This time it was different. The file system check could not recover, although the disk was still readable.
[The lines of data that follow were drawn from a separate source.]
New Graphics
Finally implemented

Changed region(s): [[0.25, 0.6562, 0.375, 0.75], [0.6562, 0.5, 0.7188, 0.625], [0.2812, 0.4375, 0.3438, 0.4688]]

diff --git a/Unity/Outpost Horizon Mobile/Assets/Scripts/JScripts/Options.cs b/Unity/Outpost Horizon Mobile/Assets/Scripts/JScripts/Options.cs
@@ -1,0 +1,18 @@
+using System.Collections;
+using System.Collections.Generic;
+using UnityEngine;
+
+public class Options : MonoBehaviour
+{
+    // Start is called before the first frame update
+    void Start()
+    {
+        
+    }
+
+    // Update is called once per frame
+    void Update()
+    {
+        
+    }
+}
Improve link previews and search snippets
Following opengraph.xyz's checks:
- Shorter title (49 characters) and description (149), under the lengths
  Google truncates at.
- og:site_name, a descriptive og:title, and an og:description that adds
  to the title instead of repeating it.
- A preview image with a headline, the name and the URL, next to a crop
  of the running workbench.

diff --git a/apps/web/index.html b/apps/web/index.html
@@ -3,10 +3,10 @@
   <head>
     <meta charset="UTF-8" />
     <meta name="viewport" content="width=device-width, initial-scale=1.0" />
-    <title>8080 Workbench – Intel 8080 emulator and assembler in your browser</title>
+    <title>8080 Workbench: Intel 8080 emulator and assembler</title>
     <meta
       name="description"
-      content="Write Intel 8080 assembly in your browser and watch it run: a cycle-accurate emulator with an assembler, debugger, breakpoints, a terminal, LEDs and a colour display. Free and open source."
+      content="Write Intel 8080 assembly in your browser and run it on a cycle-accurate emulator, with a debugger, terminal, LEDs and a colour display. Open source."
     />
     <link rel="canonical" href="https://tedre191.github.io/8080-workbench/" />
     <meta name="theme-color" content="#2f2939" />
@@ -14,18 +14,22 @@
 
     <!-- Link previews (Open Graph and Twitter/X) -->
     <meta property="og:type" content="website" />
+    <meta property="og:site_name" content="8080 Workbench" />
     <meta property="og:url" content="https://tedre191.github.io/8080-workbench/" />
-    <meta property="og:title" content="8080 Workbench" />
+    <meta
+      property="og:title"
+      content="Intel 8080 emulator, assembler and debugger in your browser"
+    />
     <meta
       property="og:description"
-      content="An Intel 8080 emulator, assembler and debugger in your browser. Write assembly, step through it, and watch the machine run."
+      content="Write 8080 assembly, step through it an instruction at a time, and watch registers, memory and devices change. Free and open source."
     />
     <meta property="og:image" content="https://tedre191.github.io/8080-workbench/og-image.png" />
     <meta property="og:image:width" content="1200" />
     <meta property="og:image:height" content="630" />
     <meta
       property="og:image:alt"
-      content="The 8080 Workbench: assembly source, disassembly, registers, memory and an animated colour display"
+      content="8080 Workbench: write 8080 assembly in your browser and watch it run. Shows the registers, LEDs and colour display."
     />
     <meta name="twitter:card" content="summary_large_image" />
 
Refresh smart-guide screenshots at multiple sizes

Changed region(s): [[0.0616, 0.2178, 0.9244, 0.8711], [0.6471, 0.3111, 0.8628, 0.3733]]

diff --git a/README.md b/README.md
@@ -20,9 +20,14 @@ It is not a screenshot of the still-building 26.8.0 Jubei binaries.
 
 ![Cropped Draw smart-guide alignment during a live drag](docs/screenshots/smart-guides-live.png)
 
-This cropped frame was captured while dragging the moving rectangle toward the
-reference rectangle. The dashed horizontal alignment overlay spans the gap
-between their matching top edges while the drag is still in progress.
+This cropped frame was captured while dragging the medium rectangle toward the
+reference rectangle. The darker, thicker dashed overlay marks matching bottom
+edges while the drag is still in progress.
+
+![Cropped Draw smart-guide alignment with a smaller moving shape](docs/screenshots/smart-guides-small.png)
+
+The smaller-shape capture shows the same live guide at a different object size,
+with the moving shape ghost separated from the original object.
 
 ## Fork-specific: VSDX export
So I bought a new one, formatted it, copied the data from the old disk preserving the file attributes/permissions.

mkfs -t ext4 /dev/sdc1
mount /dev/sdc1 /mnt
cp -pr /media /mnt

Finally it turned out that finding the bad blocks of the old hard disk helped to recover that as well:

fsck -y -c /dev/sda1

Then I made a snapshot of the new system with

tar -zcvpf /mnt/backups/fullbackup.tar.gz --directory=/ --exclude=mnt .

Let’s see how long it lasts now…

CuBox Setup

Nachdem meine CuBox sehr lange instabil war, und auch eine unterbrechungsfreie Stromversorgung nicht den gewünschten Erfolg brachte, habe ich mich entschlossen, mit ein paar Diensten wieder reumütig zu Service Anbietern zurück zu kehren.
Instabil bedeutet, dass nach einiger Zeit das File System ext4 zerschossen war, und damit das System immer wieder herunter gefahren werden musste, und auch nicht erreichbar war.
Aktuell habe ich keine Lust weiter auf Ursachenforschung zu gehen, richtige Fehlermeldungen habe ich nämlich keine gefunden.
Übrigens hatte ich mit der Rpi Hardware das gleiche Problem.

Meine emails werden nun wieder über google’s gmail abgewickelt.
Und für die RSS feeds benutze ich feedly bzw. auf dem Handy auch noch den Newsreader NewsPlus mit der feedly Erweiterung.
Damit hat sich die gewünschte Stabilität einstellt.

Das bedeutet, dass auf der CuBox noch die folgenden Dienste laufen:
Dynamic ip, von NoIp
Apache Web Server
Mysql Datenbank server
Baical calender und contact server
Dovecot imap server (für die alten Emails)
Exim4 Mail Transfer agent (zum Verschicken von mails)
WordPress Blog Homepage
Monit Monitor Software

Ist doch immerhin eine ganze Menge, oder?